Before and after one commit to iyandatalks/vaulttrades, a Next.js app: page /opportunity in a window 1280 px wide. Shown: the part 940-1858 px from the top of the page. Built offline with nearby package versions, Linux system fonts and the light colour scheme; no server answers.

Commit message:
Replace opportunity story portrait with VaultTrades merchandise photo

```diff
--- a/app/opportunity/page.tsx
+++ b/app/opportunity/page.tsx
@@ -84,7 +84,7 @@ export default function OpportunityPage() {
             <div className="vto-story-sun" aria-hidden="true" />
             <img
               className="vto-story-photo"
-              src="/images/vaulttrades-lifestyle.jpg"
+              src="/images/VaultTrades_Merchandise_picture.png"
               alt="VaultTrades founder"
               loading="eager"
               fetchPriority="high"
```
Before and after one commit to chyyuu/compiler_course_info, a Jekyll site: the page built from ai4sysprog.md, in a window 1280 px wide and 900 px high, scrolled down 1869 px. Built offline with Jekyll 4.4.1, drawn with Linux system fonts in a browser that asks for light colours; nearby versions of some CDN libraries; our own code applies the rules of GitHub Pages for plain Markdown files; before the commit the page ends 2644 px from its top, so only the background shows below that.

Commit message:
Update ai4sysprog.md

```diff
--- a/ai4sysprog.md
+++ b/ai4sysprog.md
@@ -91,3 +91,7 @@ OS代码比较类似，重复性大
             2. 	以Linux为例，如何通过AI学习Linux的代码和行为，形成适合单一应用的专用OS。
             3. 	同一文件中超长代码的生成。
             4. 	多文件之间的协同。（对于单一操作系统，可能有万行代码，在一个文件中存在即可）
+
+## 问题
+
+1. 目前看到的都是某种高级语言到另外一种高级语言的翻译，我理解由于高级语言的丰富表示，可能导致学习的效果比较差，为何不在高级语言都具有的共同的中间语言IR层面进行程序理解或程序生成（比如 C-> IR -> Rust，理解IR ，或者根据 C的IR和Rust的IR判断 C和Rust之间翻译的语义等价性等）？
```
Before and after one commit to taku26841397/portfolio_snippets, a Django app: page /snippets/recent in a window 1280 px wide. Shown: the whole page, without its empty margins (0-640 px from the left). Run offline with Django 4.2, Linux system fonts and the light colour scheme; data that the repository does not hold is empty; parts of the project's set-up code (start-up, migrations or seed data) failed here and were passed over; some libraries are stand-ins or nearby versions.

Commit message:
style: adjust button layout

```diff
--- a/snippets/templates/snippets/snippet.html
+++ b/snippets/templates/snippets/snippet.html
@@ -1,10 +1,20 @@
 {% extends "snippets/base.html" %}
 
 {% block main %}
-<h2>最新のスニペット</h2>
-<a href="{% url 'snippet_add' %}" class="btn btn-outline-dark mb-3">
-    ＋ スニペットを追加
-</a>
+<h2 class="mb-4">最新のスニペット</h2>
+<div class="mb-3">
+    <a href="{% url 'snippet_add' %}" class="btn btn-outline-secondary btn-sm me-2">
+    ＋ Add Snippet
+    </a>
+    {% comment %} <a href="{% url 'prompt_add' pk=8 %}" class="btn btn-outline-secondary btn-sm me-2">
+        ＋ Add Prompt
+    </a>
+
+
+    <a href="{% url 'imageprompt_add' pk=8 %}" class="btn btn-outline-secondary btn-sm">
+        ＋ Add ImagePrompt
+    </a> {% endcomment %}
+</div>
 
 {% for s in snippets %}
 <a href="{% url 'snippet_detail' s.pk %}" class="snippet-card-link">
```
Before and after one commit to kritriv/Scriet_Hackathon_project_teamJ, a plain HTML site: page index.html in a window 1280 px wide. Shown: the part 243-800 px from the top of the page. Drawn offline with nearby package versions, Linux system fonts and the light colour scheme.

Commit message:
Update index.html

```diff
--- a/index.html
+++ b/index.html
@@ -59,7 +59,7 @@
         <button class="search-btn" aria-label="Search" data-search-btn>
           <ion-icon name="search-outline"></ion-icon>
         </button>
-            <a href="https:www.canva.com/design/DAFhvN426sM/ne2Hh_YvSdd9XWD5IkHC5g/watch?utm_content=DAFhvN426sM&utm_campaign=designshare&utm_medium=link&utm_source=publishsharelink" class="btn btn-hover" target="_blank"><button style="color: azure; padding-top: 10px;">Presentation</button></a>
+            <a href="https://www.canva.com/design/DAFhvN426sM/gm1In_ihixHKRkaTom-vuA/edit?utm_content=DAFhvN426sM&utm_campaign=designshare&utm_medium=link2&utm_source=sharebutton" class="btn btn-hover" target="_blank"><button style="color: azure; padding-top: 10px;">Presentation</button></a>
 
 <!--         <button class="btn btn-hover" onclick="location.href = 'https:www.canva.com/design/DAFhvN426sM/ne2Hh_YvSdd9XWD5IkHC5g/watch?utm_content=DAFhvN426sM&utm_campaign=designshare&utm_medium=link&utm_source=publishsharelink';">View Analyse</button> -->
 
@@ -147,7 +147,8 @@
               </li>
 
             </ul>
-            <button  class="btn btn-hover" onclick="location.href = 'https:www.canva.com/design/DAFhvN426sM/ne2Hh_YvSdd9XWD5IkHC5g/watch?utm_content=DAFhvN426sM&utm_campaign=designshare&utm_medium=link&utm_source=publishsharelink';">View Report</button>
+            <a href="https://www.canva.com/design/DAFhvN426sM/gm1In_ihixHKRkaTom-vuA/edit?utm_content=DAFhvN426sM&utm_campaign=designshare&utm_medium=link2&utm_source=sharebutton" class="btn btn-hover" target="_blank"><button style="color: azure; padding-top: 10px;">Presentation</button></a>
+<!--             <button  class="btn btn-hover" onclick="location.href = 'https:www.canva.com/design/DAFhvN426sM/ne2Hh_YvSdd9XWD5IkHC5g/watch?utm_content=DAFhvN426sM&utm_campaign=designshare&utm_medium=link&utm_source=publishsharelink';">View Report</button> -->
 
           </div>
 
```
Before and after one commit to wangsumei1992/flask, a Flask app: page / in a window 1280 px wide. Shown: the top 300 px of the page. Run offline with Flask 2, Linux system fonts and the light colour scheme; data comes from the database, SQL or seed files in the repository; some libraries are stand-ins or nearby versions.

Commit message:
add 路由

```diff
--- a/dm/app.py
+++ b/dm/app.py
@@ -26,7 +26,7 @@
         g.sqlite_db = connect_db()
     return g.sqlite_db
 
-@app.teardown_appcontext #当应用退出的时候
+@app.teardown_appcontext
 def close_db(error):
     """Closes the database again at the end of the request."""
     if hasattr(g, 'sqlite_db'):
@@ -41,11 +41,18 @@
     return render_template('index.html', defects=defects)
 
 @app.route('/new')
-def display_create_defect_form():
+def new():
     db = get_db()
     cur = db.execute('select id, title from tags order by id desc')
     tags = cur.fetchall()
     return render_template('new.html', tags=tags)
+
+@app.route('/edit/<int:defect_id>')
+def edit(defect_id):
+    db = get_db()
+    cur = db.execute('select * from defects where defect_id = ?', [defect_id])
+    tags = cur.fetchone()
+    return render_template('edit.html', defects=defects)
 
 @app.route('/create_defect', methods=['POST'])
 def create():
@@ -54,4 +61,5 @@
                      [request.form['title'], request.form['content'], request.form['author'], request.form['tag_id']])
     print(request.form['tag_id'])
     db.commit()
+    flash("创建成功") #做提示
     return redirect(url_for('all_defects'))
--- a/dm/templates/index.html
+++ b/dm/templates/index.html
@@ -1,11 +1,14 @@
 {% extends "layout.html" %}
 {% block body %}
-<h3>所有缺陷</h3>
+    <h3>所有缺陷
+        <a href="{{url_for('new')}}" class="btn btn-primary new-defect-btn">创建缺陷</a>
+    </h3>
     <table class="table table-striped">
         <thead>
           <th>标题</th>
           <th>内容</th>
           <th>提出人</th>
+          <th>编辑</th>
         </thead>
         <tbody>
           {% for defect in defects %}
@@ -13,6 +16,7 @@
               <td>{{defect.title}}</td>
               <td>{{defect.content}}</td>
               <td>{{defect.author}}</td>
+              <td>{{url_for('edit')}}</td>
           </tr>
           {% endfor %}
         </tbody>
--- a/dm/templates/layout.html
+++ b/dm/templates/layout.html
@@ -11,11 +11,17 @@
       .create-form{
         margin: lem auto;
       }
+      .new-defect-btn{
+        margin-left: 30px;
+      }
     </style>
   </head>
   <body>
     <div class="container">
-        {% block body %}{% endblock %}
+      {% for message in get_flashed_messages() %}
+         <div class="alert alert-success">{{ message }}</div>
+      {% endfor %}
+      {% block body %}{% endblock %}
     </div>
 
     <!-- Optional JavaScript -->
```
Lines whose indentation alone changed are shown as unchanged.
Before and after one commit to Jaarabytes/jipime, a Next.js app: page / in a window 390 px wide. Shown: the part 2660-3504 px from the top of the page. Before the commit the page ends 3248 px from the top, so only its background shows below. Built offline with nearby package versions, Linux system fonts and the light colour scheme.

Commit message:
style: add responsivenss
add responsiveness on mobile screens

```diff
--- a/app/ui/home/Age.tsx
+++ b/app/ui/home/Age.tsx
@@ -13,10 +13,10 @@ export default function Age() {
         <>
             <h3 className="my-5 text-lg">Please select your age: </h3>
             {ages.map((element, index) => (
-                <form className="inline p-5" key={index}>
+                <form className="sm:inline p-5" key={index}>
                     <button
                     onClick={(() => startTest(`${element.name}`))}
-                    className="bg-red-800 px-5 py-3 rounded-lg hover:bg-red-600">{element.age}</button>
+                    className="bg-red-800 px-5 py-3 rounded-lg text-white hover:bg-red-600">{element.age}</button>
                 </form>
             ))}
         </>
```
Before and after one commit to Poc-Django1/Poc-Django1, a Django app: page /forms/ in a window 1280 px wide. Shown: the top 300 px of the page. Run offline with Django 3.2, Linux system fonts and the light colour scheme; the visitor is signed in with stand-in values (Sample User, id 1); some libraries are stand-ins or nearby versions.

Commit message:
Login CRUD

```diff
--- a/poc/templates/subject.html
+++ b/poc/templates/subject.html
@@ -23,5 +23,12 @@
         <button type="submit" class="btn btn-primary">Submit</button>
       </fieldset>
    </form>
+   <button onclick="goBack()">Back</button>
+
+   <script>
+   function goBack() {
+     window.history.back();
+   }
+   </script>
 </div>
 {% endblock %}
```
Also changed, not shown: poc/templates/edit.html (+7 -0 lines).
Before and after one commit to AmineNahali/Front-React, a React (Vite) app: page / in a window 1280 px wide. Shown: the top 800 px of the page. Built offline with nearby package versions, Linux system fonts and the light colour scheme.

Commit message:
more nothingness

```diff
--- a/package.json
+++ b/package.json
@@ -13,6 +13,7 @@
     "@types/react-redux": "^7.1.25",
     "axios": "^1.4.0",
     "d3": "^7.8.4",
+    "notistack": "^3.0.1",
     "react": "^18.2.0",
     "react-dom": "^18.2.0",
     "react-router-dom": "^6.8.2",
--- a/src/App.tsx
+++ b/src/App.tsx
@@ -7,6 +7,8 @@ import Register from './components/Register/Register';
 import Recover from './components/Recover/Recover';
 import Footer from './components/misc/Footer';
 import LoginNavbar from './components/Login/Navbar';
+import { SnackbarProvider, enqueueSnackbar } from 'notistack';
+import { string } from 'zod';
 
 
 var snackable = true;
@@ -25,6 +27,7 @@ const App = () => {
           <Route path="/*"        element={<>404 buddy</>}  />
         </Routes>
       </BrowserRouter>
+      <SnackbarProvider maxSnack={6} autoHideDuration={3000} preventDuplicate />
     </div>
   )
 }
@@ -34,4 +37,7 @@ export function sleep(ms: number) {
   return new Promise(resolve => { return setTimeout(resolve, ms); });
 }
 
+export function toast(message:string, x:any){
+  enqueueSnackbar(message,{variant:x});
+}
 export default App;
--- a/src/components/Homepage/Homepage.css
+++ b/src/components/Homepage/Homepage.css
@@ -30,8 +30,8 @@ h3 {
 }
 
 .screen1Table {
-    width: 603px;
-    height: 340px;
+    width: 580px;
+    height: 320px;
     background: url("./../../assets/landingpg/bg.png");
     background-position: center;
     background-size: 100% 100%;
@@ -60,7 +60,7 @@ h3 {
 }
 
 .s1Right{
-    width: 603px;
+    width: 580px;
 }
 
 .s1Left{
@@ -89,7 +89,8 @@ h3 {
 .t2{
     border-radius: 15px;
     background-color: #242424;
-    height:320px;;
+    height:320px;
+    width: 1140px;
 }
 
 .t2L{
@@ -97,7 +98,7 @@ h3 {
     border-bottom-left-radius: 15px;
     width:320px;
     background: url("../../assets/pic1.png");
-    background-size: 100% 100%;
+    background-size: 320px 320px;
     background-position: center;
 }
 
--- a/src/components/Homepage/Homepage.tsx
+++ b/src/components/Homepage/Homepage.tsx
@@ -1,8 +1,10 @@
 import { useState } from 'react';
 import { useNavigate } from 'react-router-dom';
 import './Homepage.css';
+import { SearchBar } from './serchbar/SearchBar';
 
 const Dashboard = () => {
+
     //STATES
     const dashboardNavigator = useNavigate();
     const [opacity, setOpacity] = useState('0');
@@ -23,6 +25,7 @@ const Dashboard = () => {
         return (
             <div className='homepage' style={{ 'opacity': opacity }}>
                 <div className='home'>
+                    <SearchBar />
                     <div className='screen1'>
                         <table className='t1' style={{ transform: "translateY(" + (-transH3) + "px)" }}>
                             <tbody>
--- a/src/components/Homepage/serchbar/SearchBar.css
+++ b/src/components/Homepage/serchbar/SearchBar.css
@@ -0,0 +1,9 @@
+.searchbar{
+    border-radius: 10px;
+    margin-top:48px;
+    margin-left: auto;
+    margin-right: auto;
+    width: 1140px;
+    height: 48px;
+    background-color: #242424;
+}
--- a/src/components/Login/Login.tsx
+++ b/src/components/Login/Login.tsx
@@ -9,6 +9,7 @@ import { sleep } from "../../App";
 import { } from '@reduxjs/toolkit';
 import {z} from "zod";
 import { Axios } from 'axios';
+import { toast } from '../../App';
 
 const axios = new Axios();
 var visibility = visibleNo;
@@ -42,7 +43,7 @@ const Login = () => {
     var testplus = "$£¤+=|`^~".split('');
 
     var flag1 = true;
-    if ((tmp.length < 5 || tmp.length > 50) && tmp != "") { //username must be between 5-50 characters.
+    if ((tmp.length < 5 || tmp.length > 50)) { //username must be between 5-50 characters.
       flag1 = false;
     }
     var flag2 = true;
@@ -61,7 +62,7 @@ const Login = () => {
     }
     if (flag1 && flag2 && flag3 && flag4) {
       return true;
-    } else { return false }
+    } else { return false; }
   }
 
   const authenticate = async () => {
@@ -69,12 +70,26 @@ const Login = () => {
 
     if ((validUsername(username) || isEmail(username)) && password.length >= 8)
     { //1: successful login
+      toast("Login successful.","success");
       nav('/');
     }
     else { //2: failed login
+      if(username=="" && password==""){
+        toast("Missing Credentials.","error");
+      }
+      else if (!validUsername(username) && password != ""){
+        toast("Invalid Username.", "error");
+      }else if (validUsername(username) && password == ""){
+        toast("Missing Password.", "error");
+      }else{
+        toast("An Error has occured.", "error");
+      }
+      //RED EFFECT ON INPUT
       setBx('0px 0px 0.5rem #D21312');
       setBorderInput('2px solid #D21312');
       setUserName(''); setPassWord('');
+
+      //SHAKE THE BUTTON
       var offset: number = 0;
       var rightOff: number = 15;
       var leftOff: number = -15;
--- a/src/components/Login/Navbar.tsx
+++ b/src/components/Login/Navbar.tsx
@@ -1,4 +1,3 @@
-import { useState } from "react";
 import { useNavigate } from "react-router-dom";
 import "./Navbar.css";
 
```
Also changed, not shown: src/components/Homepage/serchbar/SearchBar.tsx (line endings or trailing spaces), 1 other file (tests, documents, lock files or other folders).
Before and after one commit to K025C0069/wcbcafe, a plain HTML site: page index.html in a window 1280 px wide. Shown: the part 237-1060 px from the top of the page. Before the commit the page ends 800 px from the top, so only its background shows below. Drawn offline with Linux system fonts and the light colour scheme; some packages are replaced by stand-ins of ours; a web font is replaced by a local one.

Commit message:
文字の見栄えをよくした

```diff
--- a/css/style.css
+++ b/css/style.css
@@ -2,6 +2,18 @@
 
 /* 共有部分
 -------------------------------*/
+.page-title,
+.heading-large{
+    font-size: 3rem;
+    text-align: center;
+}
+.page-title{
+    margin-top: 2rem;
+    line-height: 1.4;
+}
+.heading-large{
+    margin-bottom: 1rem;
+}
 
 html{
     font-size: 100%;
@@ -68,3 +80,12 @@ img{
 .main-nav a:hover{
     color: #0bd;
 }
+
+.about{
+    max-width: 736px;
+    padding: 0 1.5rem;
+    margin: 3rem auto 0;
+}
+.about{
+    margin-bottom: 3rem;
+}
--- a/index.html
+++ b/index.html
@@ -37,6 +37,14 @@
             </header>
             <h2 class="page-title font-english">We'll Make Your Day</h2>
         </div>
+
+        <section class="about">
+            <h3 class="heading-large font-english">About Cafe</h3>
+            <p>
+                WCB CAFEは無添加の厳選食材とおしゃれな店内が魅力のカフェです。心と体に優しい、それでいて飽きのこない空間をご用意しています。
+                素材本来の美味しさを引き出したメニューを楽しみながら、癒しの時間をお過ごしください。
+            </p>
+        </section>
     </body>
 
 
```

== WHAT TO PRODUCE ==
Filter the records for the word "database" and show every line that has it.

== TASK ANSWER ==
Before and after one commit to wangsumei1992/flask, a Flask app: page / in a window 1280 px wide. Shown: the top 300 px of the page. Run offline with Flask 2, Linux system fonts and the light colour scheme; data comes from the database, SQL or seed files in the repository; some libraries are stand-ins or nearby versions.
     """Closes the database again at the end of the request."""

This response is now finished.